▶ **EXERCISE PROMPT**
Among the entries below, find every line that has "weeklyInterpolated" and pull it out.

▶ **DATA RECORDS**
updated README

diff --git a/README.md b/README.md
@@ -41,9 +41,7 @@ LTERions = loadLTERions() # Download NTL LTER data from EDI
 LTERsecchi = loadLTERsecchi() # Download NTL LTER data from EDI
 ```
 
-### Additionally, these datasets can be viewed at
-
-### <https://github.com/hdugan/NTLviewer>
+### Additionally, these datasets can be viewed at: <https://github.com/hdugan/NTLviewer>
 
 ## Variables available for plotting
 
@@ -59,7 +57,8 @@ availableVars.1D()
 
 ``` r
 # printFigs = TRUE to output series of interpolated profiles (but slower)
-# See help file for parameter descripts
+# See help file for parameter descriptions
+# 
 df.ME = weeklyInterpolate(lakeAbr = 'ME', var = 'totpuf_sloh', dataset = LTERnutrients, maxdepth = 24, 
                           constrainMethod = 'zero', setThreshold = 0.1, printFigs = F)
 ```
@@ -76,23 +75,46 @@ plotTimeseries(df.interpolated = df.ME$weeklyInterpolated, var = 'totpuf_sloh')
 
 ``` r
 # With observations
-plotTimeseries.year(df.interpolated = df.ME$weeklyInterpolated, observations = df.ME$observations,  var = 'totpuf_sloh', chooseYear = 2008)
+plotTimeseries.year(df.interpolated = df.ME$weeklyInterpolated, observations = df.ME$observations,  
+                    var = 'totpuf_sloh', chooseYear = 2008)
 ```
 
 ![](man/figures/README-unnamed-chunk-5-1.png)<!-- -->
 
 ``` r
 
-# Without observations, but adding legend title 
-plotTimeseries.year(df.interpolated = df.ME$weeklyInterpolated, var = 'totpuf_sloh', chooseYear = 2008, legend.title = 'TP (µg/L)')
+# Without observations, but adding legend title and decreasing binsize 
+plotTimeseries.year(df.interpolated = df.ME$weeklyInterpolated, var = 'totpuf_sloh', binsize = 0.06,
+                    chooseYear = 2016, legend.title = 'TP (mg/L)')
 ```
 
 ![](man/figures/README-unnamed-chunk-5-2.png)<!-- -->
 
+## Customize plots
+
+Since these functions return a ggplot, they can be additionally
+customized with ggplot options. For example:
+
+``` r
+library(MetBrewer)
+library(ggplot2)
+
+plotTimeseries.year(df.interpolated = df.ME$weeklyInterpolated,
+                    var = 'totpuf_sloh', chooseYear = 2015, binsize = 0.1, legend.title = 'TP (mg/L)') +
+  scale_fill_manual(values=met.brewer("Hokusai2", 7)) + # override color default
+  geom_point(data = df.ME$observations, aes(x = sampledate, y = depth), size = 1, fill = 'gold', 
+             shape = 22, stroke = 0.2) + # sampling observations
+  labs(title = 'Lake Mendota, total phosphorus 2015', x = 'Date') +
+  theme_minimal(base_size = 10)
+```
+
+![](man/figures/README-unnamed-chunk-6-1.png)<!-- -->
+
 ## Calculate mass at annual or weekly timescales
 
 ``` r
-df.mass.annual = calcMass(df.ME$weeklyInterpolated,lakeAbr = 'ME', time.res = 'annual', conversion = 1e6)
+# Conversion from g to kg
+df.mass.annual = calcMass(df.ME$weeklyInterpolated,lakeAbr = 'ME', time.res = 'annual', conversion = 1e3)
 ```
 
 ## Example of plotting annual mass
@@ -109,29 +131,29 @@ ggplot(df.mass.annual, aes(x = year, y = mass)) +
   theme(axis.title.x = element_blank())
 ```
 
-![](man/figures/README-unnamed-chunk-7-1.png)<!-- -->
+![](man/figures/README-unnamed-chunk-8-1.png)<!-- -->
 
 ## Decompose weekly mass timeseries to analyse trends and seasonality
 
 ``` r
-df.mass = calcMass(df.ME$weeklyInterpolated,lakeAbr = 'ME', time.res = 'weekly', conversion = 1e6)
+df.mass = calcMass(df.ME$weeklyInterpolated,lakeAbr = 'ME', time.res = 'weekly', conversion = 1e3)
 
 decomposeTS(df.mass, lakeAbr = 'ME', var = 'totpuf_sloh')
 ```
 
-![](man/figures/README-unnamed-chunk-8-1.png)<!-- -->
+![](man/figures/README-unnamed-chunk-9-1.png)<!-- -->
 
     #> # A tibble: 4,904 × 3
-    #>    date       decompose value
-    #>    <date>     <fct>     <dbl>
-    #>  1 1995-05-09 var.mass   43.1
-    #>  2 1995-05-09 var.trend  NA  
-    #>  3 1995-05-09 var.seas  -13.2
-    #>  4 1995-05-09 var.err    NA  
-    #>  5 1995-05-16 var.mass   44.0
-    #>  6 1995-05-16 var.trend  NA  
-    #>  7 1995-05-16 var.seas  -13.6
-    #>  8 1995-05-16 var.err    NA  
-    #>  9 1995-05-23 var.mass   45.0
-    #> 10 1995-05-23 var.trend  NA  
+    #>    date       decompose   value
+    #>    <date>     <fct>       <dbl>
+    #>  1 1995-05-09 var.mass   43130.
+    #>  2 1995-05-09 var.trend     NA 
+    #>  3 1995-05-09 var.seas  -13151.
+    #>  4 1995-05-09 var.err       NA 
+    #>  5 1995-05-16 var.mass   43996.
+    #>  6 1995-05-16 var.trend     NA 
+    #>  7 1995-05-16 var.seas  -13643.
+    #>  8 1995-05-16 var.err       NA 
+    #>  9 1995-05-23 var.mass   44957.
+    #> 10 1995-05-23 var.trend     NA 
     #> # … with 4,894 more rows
==
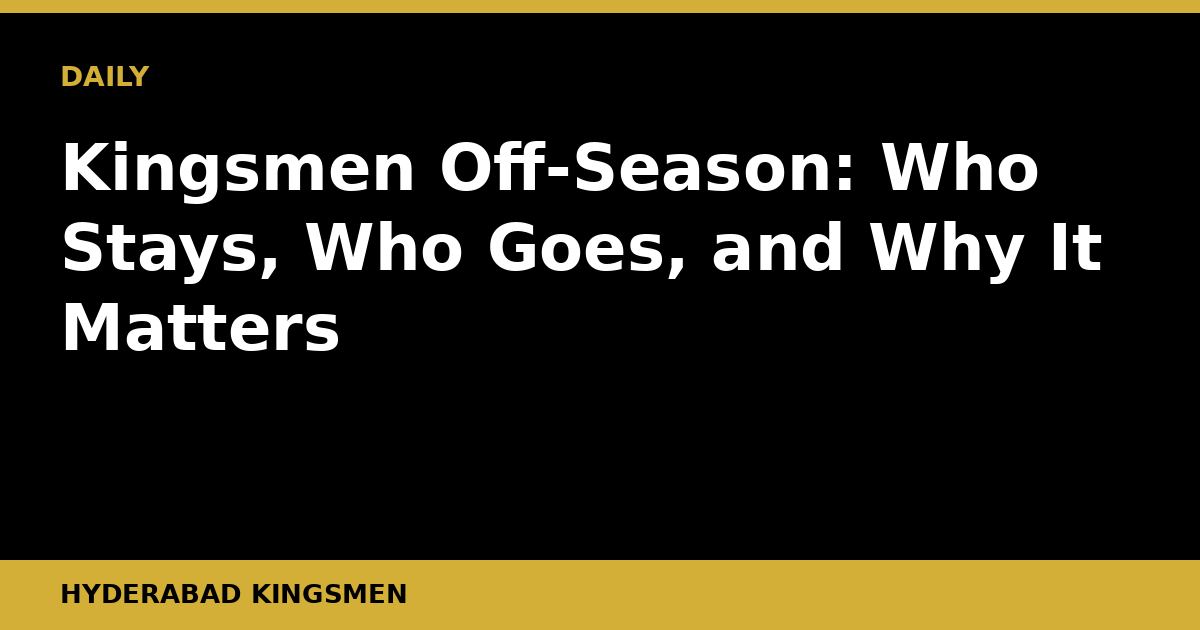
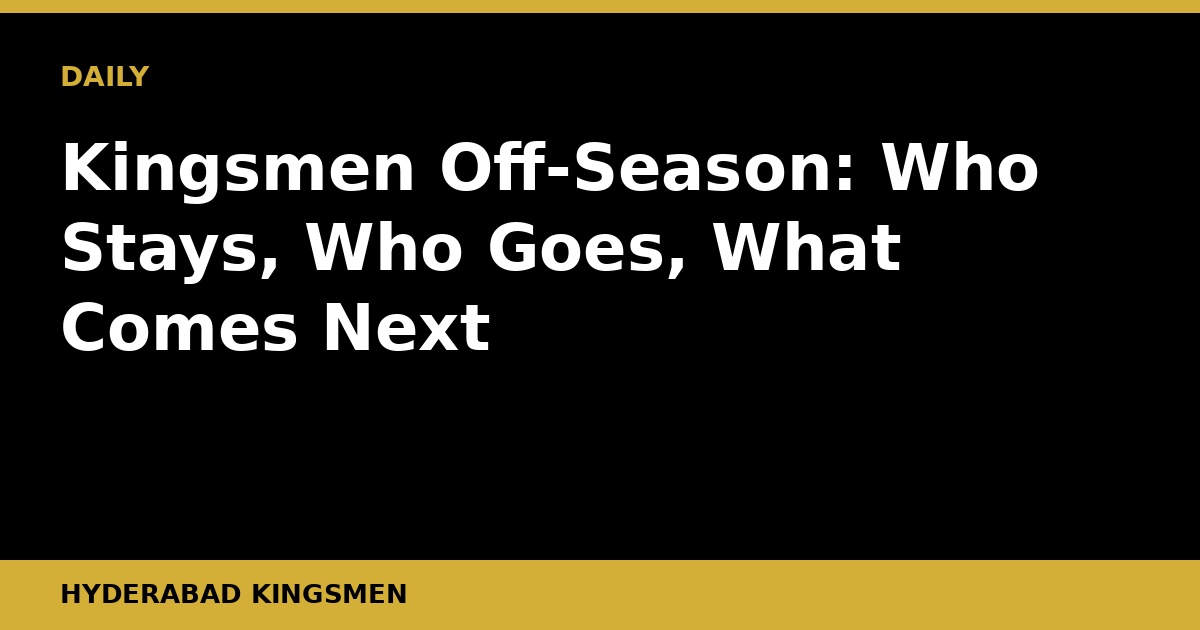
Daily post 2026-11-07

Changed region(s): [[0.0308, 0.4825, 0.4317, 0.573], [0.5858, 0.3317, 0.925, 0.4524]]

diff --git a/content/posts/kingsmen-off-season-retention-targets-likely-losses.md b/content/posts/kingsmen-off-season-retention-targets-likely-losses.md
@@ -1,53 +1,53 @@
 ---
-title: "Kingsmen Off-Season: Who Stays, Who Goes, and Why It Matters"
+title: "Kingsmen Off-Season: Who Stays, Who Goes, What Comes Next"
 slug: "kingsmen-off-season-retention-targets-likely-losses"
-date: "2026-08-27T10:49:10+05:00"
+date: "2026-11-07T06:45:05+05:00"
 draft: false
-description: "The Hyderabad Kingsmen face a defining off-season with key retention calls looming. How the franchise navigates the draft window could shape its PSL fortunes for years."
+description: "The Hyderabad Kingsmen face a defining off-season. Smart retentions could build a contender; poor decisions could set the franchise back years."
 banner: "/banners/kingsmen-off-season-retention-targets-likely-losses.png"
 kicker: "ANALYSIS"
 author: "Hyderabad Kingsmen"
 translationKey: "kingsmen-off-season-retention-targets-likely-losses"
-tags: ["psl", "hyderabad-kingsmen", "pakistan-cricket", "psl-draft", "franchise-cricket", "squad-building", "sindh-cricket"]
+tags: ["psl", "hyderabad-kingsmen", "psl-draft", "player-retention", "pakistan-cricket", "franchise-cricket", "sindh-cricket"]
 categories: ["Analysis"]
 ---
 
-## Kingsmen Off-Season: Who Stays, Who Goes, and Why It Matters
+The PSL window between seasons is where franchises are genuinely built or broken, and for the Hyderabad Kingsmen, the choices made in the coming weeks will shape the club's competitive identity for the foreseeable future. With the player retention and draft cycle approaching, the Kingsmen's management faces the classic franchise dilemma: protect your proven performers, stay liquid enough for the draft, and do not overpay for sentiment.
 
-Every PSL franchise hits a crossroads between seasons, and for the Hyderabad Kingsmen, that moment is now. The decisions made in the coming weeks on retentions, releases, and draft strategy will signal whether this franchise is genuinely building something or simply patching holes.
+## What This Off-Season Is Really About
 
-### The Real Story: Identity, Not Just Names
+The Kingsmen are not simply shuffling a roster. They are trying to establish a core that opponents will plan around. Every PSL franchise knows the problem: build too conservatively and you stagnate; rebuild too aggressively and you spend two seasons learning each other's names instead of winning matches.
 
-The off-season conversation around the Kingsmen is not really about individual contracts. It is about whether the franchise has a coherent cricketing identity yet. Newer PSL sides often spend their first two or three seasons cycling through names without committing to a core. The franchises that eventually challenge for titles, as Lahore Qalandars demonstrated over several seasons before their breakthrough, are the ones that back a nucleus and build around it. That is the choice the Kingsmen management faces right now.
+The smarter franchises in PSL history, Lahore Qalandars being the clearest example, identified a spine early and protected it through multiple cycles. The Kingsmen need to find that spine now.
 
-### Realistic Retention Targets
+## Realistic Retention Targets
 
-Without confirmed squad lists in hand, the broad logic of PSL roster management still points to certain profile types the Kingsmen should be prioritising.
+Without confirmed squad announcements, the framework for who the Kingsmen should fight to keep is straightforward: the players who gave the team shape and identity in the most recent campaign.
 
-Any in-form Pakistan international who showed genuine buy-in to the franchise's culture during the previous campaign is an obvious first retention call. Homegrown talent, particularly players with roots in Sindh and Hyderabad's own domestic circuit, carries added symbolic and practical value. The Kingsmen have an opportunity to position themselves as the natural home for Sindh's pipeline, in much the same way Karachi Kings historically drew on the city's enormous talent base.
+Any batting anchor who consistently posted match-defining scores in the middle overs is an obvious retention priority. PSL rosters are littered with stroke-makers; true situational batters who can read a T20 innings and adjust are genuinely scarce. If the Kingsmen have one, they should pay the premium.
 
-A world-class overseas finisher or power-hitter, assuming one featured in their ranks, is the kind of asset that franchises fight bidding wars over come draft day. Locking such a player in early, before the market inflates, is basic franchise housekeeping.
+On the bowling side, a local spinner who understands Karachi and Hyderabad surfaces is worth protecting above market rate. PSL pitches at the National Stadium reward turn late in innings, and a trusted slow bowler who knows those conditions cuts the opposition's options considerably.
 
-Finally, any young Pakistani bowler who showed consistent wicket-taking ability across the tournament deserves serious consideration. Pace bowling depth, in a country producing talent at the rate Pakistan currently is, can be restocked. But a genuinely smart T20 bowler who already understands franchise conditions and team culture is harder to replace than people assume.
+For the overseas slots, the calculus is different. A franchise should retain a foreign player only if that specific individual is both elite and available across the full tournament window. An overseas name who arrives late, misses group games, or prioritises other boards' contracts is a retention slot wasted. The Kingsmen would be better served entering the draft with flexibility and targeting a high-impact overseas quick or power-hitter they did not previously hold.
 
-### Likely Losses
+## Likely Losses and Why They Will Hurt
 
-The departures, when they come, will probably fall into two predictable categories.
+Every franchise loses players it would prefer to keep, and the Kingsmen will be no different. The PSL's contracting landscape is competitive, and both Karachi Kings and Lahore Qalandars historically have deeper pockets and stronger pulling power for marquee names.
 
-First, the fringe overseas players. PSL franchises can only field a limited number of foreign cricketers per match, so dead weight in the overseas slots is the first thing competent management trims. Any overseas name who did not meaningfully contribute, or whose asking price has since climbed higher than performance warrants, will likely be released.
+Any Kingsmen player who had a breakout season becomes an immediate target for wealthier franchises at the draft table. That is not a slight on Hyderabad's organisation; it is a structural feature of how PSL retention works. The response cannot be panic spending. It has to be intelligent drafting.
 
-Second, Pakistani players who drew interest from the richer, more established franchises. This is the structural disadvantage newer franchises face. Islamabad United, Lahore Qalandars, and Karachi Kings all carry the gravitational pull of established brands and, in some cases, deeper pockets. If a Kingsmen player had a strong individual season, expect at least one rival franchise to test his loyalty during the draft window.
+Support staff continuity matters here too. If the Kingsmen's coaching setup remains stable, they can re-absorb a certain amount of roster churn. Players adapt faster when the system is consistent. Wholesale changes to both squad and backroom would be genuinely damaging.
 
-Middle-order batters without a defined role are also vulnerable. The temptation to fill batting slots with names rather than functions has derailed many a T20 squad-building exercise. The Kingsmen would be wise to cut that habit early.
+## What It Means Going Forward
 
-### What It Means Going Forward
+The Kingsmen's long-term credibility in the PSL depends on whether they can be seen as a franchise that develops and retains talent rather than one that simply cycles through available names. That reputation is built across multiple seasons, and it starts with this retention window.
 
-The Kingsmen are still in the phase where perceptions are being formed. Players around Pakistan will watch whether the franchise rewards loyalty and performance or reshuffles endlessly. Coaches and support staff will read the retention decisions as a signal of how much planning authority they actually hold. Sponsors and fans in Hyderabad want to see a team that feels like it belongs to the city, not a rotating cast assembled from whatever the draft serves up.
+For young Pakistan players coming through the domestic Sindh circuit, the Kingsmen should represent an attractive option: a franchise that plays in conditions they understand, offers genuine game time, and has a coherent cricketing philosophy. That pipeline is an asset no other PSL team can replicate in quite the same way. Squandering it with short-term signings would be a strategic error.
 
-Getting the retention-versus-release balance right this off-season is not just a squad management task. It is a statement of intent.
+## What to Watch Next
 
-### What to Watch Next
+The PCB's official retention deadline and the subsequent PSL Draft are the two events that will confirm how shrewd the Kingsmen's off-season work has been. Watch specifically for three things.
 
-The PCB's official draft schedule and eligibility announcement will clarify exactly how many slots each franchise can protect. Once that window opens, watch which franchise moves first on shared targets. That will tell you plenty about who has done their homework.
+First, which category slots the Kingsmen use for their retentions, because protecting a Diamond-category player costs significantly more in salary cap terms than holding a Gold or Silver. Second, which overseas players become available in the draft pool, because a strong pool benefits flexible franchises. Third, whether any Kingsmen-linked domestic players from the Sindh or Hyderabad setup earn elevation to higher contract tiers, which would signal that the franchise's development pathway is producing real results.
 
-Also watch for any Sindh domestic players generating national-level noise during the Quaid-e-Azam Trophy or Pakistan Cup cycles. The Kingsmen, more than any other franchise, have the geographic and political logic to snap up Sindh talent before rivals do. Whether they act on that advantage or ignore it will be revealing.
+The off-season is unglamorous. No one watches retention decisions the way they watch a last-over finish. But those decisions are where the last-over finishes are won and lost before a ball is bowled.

▶ **SOLUTION TO THIS PROBLEM**
@@ -76,23 +75,46 @@ plotTimeseries(df.interpolated = df.ME$weeklyInterpolated, var = 'totpuf_sloh')
-plotTimeseries.year(df.interpolated = df.ME$weeklyInterpolated, observations = df.ME$observations,  var = 'totpuf_sloh', chooseYear = 2008)
+plotTimeseries.year(df.interpolated = df.ME$weeklyInterpolated, observations = df.ME$observations,  
-plotTimeseries.year(df.interpolated = df.ME$weeklyInterpolated, var = 'totpuf_sloh', chooseYear = 2008, legend.title = 'TP (µg/L)')
+plotTimeseries.year(df.interpolated = df.ME$weeklyInterpolated, var = 'totpuf_sloh', binsize = 0.06,
+plotTimeseries.year(df.interpolated = df.ME$weeklyInterpolated,
-df.mass.annual = calcMass(df.ME$weeklyInterpolated,lakeAbr = 'ME', time.res = 'annual', conversion = 1e6)
+df.mass.annual = calcMass(df.ME$weeklyInterpolated,lakeAbr = 'ME', time.res = 'annual', conversion = 1e3)
-df.mass = calcMass(df.ME$weeklyInterpolated,lakeAbr = 'ME', time.res = 'weekly', conversion = 1e6)
+df.mass = calcMass(df.ME$weeklyInterpolated,lakeAbr = 'ME', time.res = 'weekly', conversion = 1e3)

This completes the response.